_RECORDS SUPPLIED_.
□ □ □ □ □ □ □

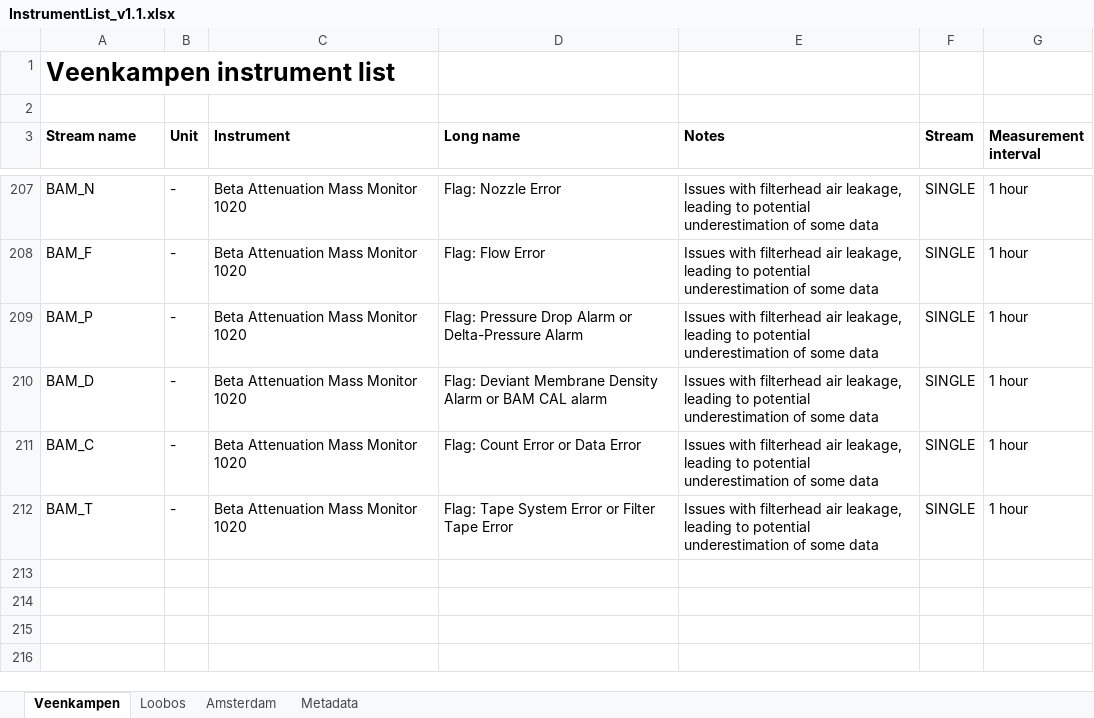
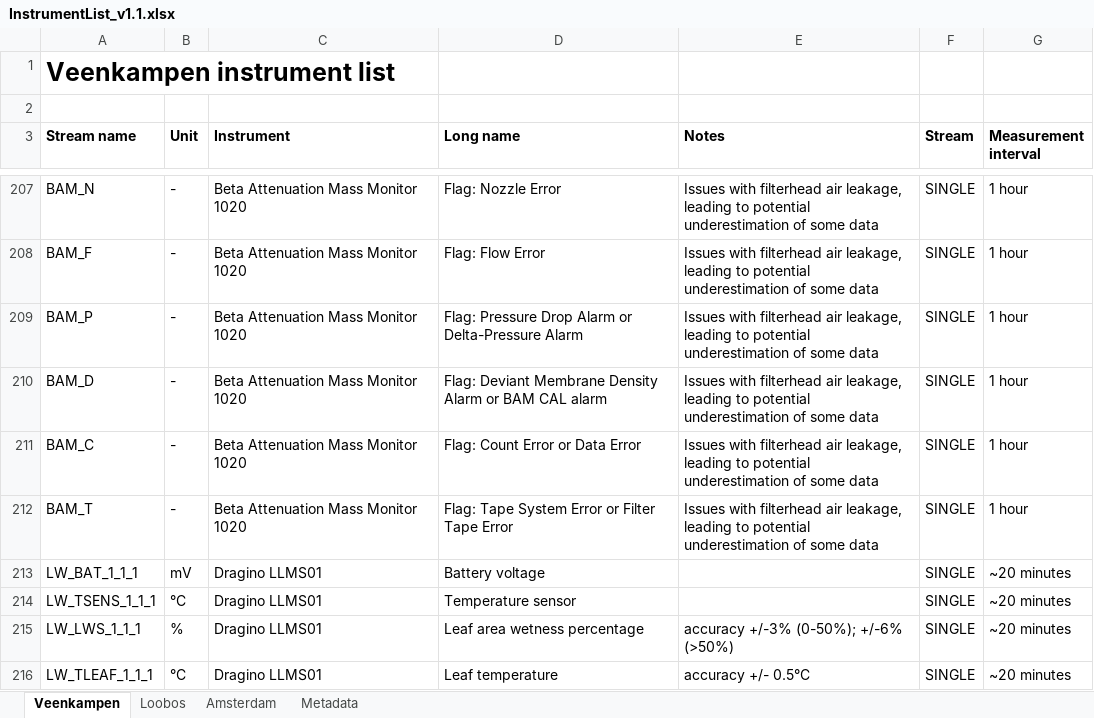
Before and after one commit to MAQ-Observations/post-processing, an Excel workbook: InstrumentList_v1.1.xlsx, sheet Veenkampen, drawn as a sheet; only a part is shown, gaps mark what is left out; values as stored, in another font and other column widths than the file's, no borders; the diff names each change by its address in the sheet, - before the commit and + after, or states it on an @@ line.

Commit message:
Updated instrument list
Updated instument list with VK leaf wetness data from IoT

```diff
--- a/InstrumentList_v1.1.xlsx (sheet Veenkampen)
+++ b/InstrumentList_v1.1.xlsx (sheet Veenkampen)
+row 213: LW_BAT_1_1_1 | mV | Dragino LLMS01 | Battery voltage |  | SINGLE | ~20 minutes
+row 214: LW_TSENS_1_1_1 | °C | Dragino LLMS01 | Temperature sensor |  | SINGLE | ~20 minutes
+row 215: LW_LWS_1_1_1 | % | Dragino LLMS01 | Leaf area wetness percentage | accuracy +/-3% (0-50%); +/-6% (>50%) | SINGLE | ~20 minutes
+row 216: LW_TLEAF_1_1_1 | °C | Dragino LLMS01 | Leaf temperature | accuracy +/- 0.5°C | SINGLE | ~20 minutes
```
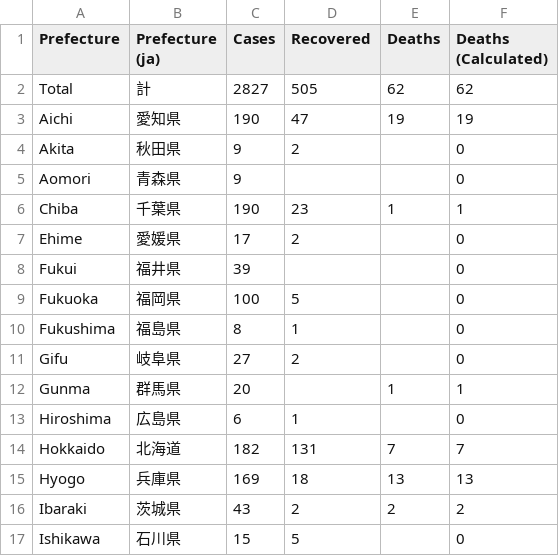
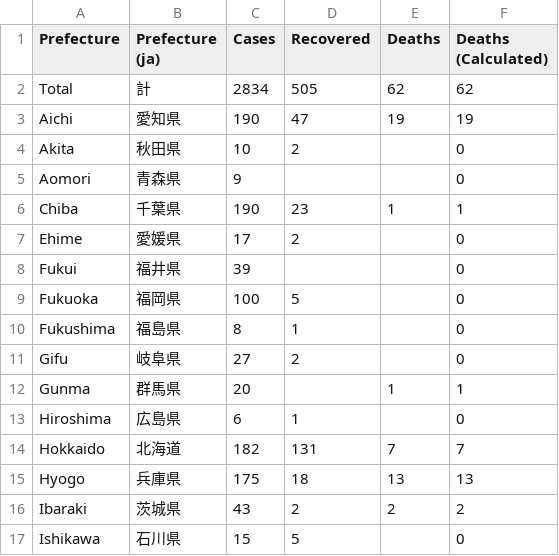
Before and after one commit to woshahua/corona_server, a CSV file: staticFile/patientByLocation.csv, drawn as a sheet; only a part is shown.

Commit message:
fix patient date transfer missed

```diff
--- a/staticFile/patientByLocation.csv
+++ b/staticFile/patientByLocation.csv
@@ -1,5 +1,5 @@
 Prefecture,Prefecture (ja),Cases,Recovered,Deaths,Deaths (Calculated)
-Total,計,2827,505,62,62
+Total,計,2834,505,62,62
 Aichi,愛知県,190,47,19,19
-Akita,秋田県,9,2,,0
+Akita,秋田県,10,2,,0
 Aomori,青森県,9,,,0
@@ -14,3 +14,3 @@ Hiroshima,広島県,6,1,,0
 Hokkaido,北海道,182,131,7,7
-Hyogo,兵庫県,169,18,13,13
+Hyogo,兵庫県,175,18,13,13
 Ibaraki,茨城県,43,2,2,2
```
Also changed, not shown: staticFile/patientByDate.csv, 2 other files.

□ □ □ □ □ □ □

_TASK OBJECTIVE_.
Where a line in the entries holds the word "xlsx", copy that line.

_EXERCISE ANSWER_.
Before and after one commit to MAQ-Observations/post-processing, an Excel workbook: InstrumentList_v1.1.xlsx, sheet Veenkampen, drawn as a sheet; only a part is shown, gaps mark what is left out; values as stored, in another font and other column widths than the file's, no borders; the diff names each change by its address in the sheet, - before the commit and + after, or states it on an @@ line.
--- a/InstrumentList_v1.1.xlsx (sheet Veenkampen)
+++ b/InstrumentList_v1.1.xlsx (sheet Veenkampen)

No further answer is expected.